Luque, Yosu; Jamme, Matthieu; Rabant, Marion; DeWolf, Susan; Noël, Laure-Hélène; Thervet, Eric; Chatenoud, Lucienne; Snanoudj, Renaud; Anglicheau, Dany; Legendre, Christophe; Candon, Sophie; Zuber, Julien.
Nephrol Dial Transplant; 31(3): 487-95, 2016 Mar.
Artigo em Inglês | MEDLINE | ID: mdl-26492923

BACKGROUND:

Persistent CD4 T-cell lymphopenia after kidney transplantation has been associated with an increased occurrence of opportunistic infections, malignancies and even mortality, but studies have focussed only on the first few years after kidney transplantation. In this study, we investigated the risk factors and clinical significance of long-term profound CD4 lymphopenia detected ≥10 years after renal transplantation.

METHODS:

Between 2007 and 2010, 6206 CD4 T-cell counts, including 1507 counts <300/mm(3), were identified in an active cohort of 1876 kidney transplant patients. We identified 27 HIV-negative lymphopenic kidney transplant recipients out of 513 patients with graft survival over 10 years.
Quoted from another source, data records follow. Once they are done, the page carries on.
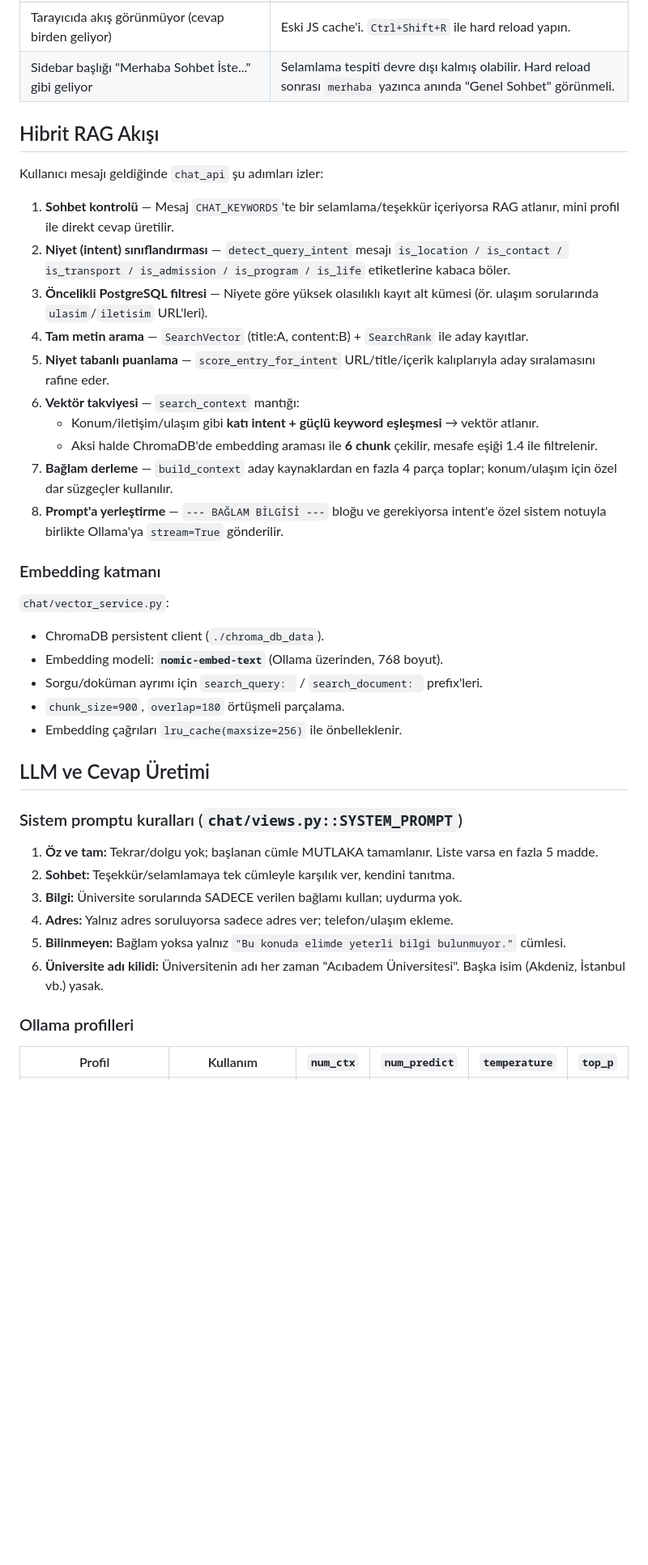
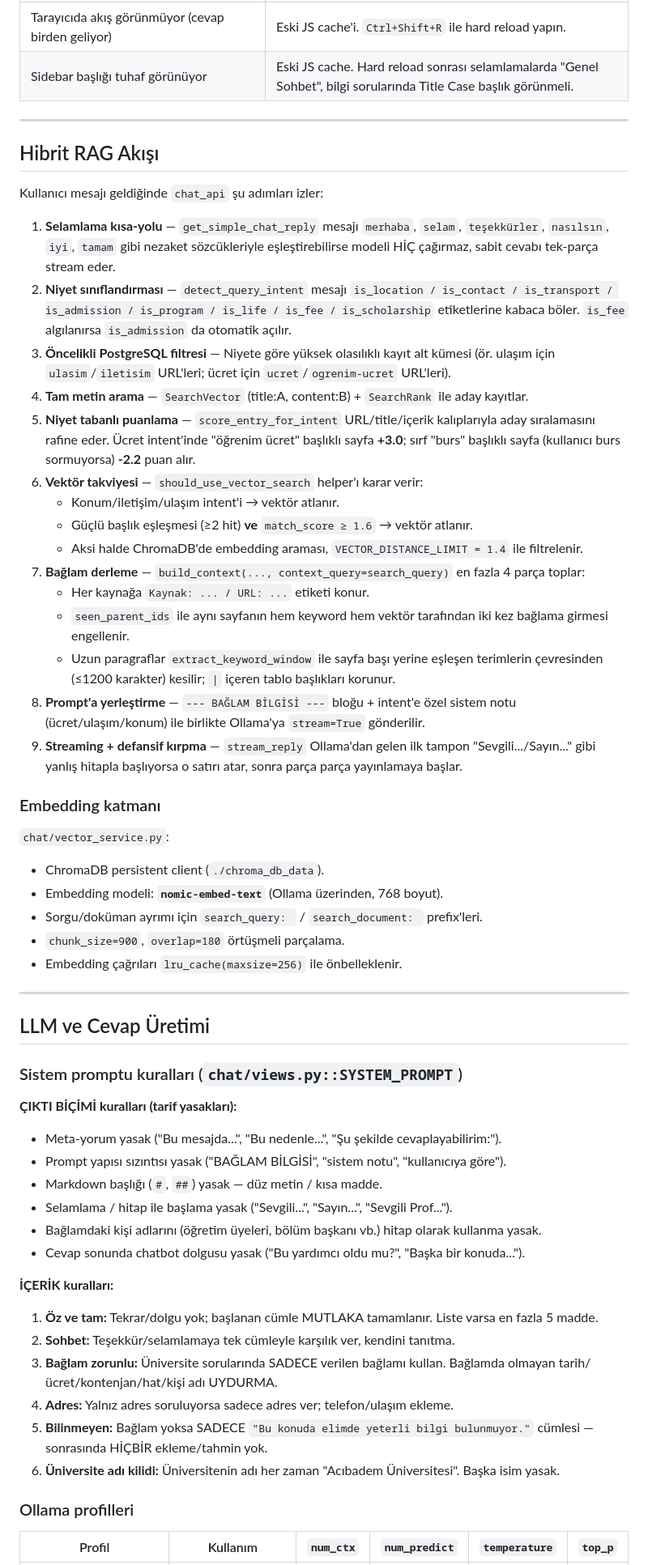
Before and after one commit to sevdaodabas/claudey, a Markdown page: README.md, the part around one of its changes. Shown at 81% size. Drawn GitHub-style; blank space fills up the shorter version.

```diff
--- a/README.md
+++ b/README.md
@@ -172,20 +189,27 @@ docker exec acuchat_db psql -U claudey_db -d claudey_db \
 | Tarayıcıda akış görünmüyor (cevap birden geliyor) | Eski JS cache'i. `Ctrl+Shift+R` ile hard reload yapın. |
-| Sidebar başlığı "Merhaba Sohbet İste..." gibi geliyor | Selamlama tespiti devre dışı kalmış olabilir. Hard reload sonrası `merhaba` yazınca anında "Genel Sohbet" görünmeli. |
+| Sidebar başlığı tuhaf görünüyor | Eski JS cache. Hard reload sonrası selamlamalarda "Genel Sohbet", bilgi sorularında Title Case başlık görünmeli. |
+
+---
 
 ## Hibrit RAG Akışı
 
 Kullanıcı mesajı geldiğinde `chat_api` şu adımları izler:
 
-1. **Sohbet kontrolü** — Mesaj `CHAT_KEYWORDS`'te bir selamlama/teşekkür içeriyorsa RAG atlanır, mini profil ile direkt cevap üretilir.
-2. **Niyet (intent) sınıflandırması** — `detect_query_intent` mesajı `is_location / is_contact / is_transport / is_admission / is_program / is_life` etiketlerine kabaca böler.
-3. **Öncelikli PostgreSQL filtresi** — Niyete göre yüksek olasılıklı kayıt alt kümesi (ör. ulaşım sorularında `ulasim`/`iletisim` URL'leri).
+1. **Selamlama kısa-yolu** — `get_simple_chat_reply` mesajı `merhaba`, `selam`, `teşekkürler`, `nasılsın`, `iyi`, `tamam` gibi nezaket sözcükleriyle eşleştirebilirse modeli HİÇ çağırmaz, sabit cevabı tek-parça stream eder.
+2. **Niyet sınıflandırması** — `detect_query_intent` mesajı `is_location / is_contact / is_transport / is_admission / is_program / is_life / is_fee / is_scholarship` etiketlerine kabaca böler. `is_fee` algılanırsa `is_admission` da otomatik açılır.
+3. **Öncelikli PostgreSQL filtresi** — Niyete göre yüksek olasılıklı kayıt alt kümesi (ör. ulaşım için `ulasim`/`iletisim` URL'leri; ücret için `ucret`/`ogrenim-ucret` URL'leri).
 4. **Tam metin arama** — `SearchVector` (title:A, content:B) + `SearchRank` ile aday kayıtlar.
-5. **Niyet tabanlı puanlama** — `score_entry_for_intent` URL/title/içerik kalıplarıyla aday sıralamasını rafine eder.
-6. **Vektör takviyesi** — `search_context` mantığı:
-   - Konum/iletişim/ulaşım gibi **katı intent + güçlü keyword eşleşmesi** → vektör atlanır.
-   - Aksi halde ChromaDB'de embedding araması ile **6 chunk** çekilir, mesafe eşiği 1.4 ile filtrelenir.
-7. **Bağlam derleme** — `build_context` aday kaynaklardan en fazla 4 parça toplar; konum/ulaşım için özel dar süzgeçler kullanılır.
-8. **Prompt'a yerleştirme** — `--- BAĞLAM BİLGİSİ ---` bloğu ve gerekiyorsa intent'e özel sistem notuyla birlikte Ollama'ya `stream=True` gönderilir.
+5. **Niyet tabanlı puanlama** — `score_entry_for_intent` URL/title/içerik kalıplarıyla aday sıralamasını rafine eder. Ücret intent'inde "öğrenim ücret" başlıklı sayfa **+3.0**; sırf "burs" başlıklı sayfa (kullanıcı burs sormuyorsa) **-2.2** puan alır.
+6. **Vektör takviyesi** — `should_use_vector_search` helper'ı karar verir:
+   - Konum/iletişim/ulaşım intent'i → vektör atlanır.
+   - Güçlü başlık eşleşmesi (≥2 hit) **ve** `match_score ≥ 1.6` → vektör atlanır.
+   - Aksi halde ChromaDB'de embedding araması, `VECTOR_DISTANCE_LIMIT = 1.4` ile filtrelenir.
+7. **Bağlam derleme** — `build_context(..., context_query=search_query)` en fazla 4 parça toplar:
+   - Her kaynağa `Kaynak: ... / URL: ...` etiketi konur.
+   - `seen_parent_ids` ile aynı sayfanın hem keyword hem vektör tarafından iki kez bağlama girmesi engellenir.
+   - Uzun paragraflar `extract_keyword_window` ile sayfa başı yerine eşleşen terimlerin çevresinden (≤1200 karakter) kesilir; `|` içeren tablo başlıkları korunur.
+8. **Prompt'a yerleştirme** — `--- BAĞLAM BİLGİSİ ---` bloğu + intent'e özel sistem notu (ücret/ulaşım/konum) ile birlikte Ollama'ya `stream=True` gönderilir.
+9. **Streaming + defansif kırpma** — `stream_reply` Ollama'dan gelen ilk tampon "Sevgili.../Sayın..." gibi yanlış hitapla başlıyorsa o satırı atar, sonra parça parça yayınlamaya başlar.
 
 ### Embedding katmanı
 
@@ -196,16 +220,27 @@ Kullanıcı mesajı geldiğinde `chat_api` şu adımları izler:
 - `chunk_size=900`, `overlap=180` örtüşmeli parçalama.
 - Embedding çağrıları `lru_cache(maxsize=256)` ile önbelleklenir.
 
+---
+
 ## LLM ve Cevap Üretimi
 
 ### Sistem promptu kuralları (`chat/views.py::SYSTEM_PROMPT`)
 
+**ÇIKTI BİÇİMİ kuralları (tarif yasakları):**
+- Meta-yorum yasak ("Bu mesajda...", "Bu nedenle...", "Şu şekilde cevaplayabilirim:").
+- Prompt yapısı sızıntısı yasak ("BAĞLAM BİLGİSİ", "sistem notu", "kullanıcıya göre").
+- Markdown başlığı (`#`, `##`) yasak — düz metin / kısa madde.
+- Selamlama / hitap ile başlama yasak ("Sevgili...", "Sayın...", "Sevgili Prof...").
+- Bağlamdaki kişi adlarını (öğretim üyeleri, bölüm başkanı vb.) hitap olarak kullanma yasak.
+- Cevap sonunda chatbot dolgusu yasak ("Bu yardımcı oldu mu?", "Başka bir konuda...").
+
+**İÇERİK kuralları:**
 1. **Öz ve tam:** Tekrar/dolgu yok; başlanan cümle MUTLAKA tamamlanır. Liste varsa en fazla 5 madde.
 2. **Sohbet:** Teşekkür/selamlamaya tek cümleyle karşılık ver, kendini tanıtma.
-3. **Bilgi:** Üniversite sorularında SADECE verilen bağlamı kullan; uydurma yok.
+3. **Bağlam zorunlu:** Üniversite sorularında SADECE verilen bağlamı kullan. Bağlamda olmayan tarih/ücret/kontenjan/hat/kişi adı UYDURMA.
 4. **Adres:** Yalnız adres soruluyorsa sadece adres ver; telefon/ulaşım ekleme.
-5. **Bilinmeyen:** Bağlam yoksa yalnız `"Bu konuda elimde yeterli bilgi bulunmuyor."` cümlesi.
-6. **Üniversite adı kilidi:** Üniversitenin adı her zaman "Acıbadem Üniversitesi". Başka isim (Akdeniz, İstanbul vb.) yasak.
+5. **Bilinmeyen:** Bağlam yoksa SADECE `"Bu konuda elimde yeterli bilgi bulunmuyor."` cümlesi — sonrasında HİÇBİR ekleme/tahmin yok.
+6. **Üniversite adı kilidi:** Üniversitenin adı her zaman "Acıbadem Üniversitesi". Başka isim yasak.
 
 ### Ollama profilleri
 
```
Also changed, not shown: other parts of README.md (+81 -42 lines).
We compared this cohort to 54 non-lymphopenic controls matched for the date of kidney transplantation.

RESULTS:

The prevalence of CD4 lymphopenia 10 years after transplantation was 5.3%. CD4 T-cell lymphopenia was associated with significantly lower thymic output and with B-cell lymphopenia (P < 0.05). The duration of pre-transplant dialysis, but not the use of lymphopenic induction or recipient age, was significantly associated with a persistent CD4 lymphopenia (6.1 versus 3.0 years, P = 0.008). CD4 lymphopenia was associated with a higher frequency of cancer (50 versus 29.6%, P = 0.047). Most strikingly, long-term lymphopenia was significantly and independently associated with an accelerated decline in renal allograft function (P = 0.005), despite a similar rate of biopsy-proven acute rejection and comparable immunosuppression.

CONCLUSIONS:

Our study shows an association between long-term CD4 T-cell lymphopenia in kidney recipients and malignancy and an accelerated decline of kidney allograft function.
Selo DaSilva